=== DATA IN THIS EXERCISE ===
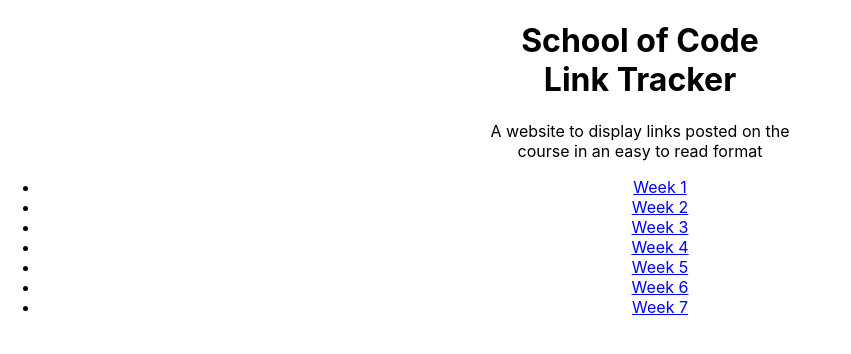
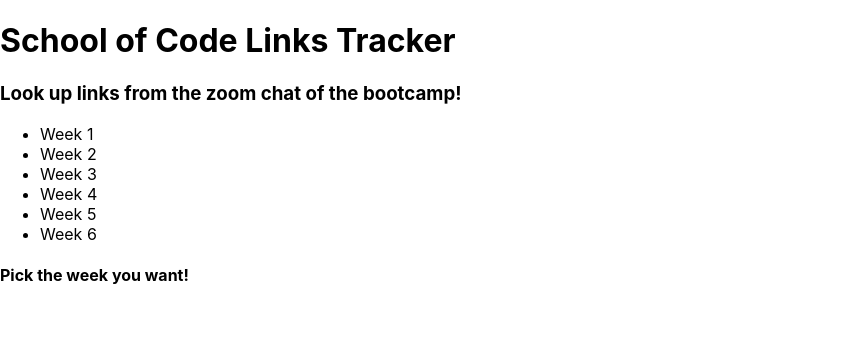
Before and after one commit to ValerioCipolla/soc-link-tracker-full-stack, a React (Create React App) app in the folder client/: page / in a window 1280 px wide. Shown: the top 354 px of the page, without its empty margins (0-851 px from the left). Built offline with nearby package versions, Linux system fonts and the light colour scheme.

Commit message:
week state working

```diff
--- a/client/src/App.css
+++ /dev/null
@@ -1,38 +0,0 @@
-.App {
-  text-align: center;
-}
-
-.App-logo {
-  height: 40vmin;
-  pointer-events: none;
-}
-
-@media (prefers-reduced-motion: no-preference) {
-  .App-logo {
-    animation: App-logo-spin infinite 20s linear;
-  }
-}
-
-.App-header {
-  background-color: #282c34;
-  min-height: 100vh;
-  display: flex;
-  flex-direction: column;
-  align-items: center;
-  justify-content: center;
-  font-size: calc(10px + 2vmin);
-  color: white;
-}
-
-.App-link {
-  color: #61dafb;
-}
-
-@keyframes App-logo-spin {
-  from {
-    transform: rotate(0deg);
-  }
-  to {
-    transform: rotate(360deg);
-  }
-}
--- a/client/src/App.js
+++ /dev/null
@@ -1,46 +0,0 @@
-import React from "react";
-import {
-  BrowserRouter as Router,
-  Switch,
-  Route,
-  Link,
-  Routes
-} from "react-router-dom";
-import "./App.css";
-import { LandingPage } from "./Components/LandingPage";
-import { Navbar } from "./Components/Navbar";
-import {WeekPage} from "./Components/WeekPage"
-
-function App() {
-  /**
-  const [data, setData] = React.useState(null);
-
-  React.useEffect(() => {
-    fetch("/api")
-      .then((res) => res.json())
-      .then((data) => setData(data.message));
-
-    fetch("/greeting")
-      .then((res) => res.json())
-      .then((data) => console.log(data));
-
-    fetch("/links")
-      .then((res) => res.json())
-      .then((data) => console.log(data));
-  }, []);
-        <p>{!data ? "Loading..." : data}</p>
-
-  */
-  return (
-    <div className="App">
-
-
-        <Routes>
-          <Route path="/" element={<LandingPage/>} />
-          <Route path="Week" element={<WeekPage/>}/>
-        </Routes>
-      </div>
-  );
-}
-
-export default App;
--- /dev/null
+++ b/client/src/Components/App/index.js
@@ -0,0 +1,26 @@
+import React, { useReducer } from "react";
+import Header from "../Header/index.js";
+import Navbar from "../Navbar/index.js";
+import Display from "../Display/index.js";
+
+function reducer(state, action) {
+  switch (action.type) {
+    case "set-week-state":
+      return { week: action.payload.week };
+    default:
+      return state;
+  }
+}
+
+const App = () => {
+  const [state, dispatch] = useReducer(reducer, { week: null });
+  return (
+    <>
+      <Header />
+      <Navbar dispatch={dispatch} />
+      <Display week={state.week} />
+    </>
+  );
+};
+
+export default App;
--- /dev/null
+++ b/client/src/Components/Display/index.js
@@ -0,0 +1,15 @@
+import React from "react";
+
+const Display = ({ week }) => {
+  return (
+    <div>
+      <h4>
+        {week
+          ? `Displaying results for week ${week}`
+          : `Pick the week you want!`}
+      </h4>
+    </div>
+  );
+};
+
+export default Display;
--- /dev/null
+++ b/client/src/Components/Header/index.js
@@ -0,0 +1,12 @@
+import React from "react";
+
+const Header = () => {
+  return (
+    <>
+      <h1>School of Code Links Tracker</h1>
+      <h3>Look up links from the zoom chat of the bootcamp!</h3>
+    </>
+  );
+};
+
+export default Header;
--- a/client/src/Components/LandingPage/index.js
+++ /dev/null
@@ -1,12 +0,0 @@
-import React,{useState} from "react"
-import {Navbar} from "../Navbar/index.js"
-export function LandingPage(){
-
-    return(
-        <div id="LandingPage">
-            <h1>School of Code <br/>Link Tracker</h1>
-            <p>A website to display links posted on the <br/>course in an easy to read format</p>
-            <Navbar/>
-        </div>
-    )
-}
--- /dev/null
+++ b/client/src/Components/ListItem/index.js
@@ -0,0 +1,18 @@
+import React from "react";
+
+const ListItem = ({ weekNumber, dispatch }) => {
+  return (
+    <li
+      onClick={() =>
+        dispatch({
+          type: "set-week-state",
+          payload: { week: weekNumber },
+        })
+      }
+    >
+      Week {weekNumber}
+    </li>
+  );
+};
+
+export default ListItem;
--- a/client/src/Components/Navbar/index.js
+++ b/client/src/Components/Navbar/index.js
@@ -1,34 +1,17 @@
-import React, { useState } from "react";
-import { Link } from "react-router-dom";
+import React from "react";
+import ListItem from "../ListItem";
 
-export function Navbar({ setNumber, number }) {
-  function handleClick(Week) {
-    setNumber(Week);
-    console.log(Week);
-  }
+const Navbar = ({ dispatch }) => {
   return (
     <ul>
-      <li onClick={() => handleClick(1)}>
-        <Link to="/Week">Week 1</Link>
-      </li>
-      <li onClick={() => handleClick(2)}>
-        <Link to="/Week">Week 2</Link>
-      </li>
-      <li onClick={() => handleClick(3)}>
-        <Link to="/Week">Week 3</Link>
-      </li>
-      <li onClick={() => handleClick(4)}>
-        <Link to="/Week">Week 4</Link>
-      </li>
-      <li onClick={() => handleClick(5)}>
-        <Link to="/Week">Week 5</Link>
-      </li>
-      <li onClick={() => handleClick(6)}>
-        <Link to="/Week">Week 6</Link>
-      </li>
-      <li onClick={() => handleClick(7)}>
-        <Link to="/Week">Week 7</Link>
-      </li>
+      <ListItem dispatch={dispatch} weekNumber={1} />
+      <ListItem dispatch={dispatch} weekNumber={2} />
+      <ListItem dispatch={dispatch} weekNumber={3} />
+      <ListItem dispatch={dispatch} weekNumber={4} />
+      <ListItem dispatch={dispatch} weekNumber={5} />
+      <ListItem dispatch={dispatch} weekNumber={6} />
     </ul>
   );
-}
+};
+
+export default Navbar;
--- a/client/src/Components/WeekPage/index.js
+++ /dev/null
@@ -1,12 +0,0 @@
-import React,{useState} from "react"
-import {Navbar} from "../Navbar/index.js"
-export function WeekPage(){
-    const[number,setNumber]=useState(0)
-    return(
-        <div id="WeekPage">
-            <h2>School of Code Link Tracker: Week {number}</h2>
-            <ul><li>Links</li></ul>
-            <Navbar number={number}setNumber={setNumber}/>
-        </div>
-    )
-}
--- a/client/src/index.js
+++ b/client/src/index.js
@@ -1,21 +1,14 @@
-import React from 'react';
-import ReactDOM from 'react-dom';
-import './index.css';
-import App from './App';
-import reportWebVitals from './reportWebVitals';
-import react from "react";
-import {
-  BrowserRouter as Router,
-  Switch,
-  Route,
-  Link
-} from "react-router-dom";
+import React from "react";
+import ReactDOM from "react-dom";
+import "./index.css";
+import App from "./Components/App";
+import reportWebVitals from "./reportWebVitals";
 
 ReactDOM.render(
-  <Router>
+  <React.StrictMode>
     <App />
-  </Router>,
-  document.getElementById('root')
+  </React.StrictMode>,
+  document.getElementById("root")
 );
 
 // If you want to start measuring performance in your app, pass a function
```
Also changed, not shown: 1 other file (tests, documents, lock files or other folders).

=== DIRECTIONS ===
Look through the listing above and copy each line with the word "onClick" in it.

=== EXPECTED OUTPUT ===
+      onClick={() =>
-      <li onClick={() => handleClick(1)}>
-      <li onClick={() => handleClick(2)}>
-      <li onClick={() => handleClick(3)}>
-      <li onClick={() => handleClick(4)}>
-      <li onClick={() => handleClick(5)}>
-      <li onClick={() => handleClick(6)}>
-      <li onClick={() => handleClick(7)}>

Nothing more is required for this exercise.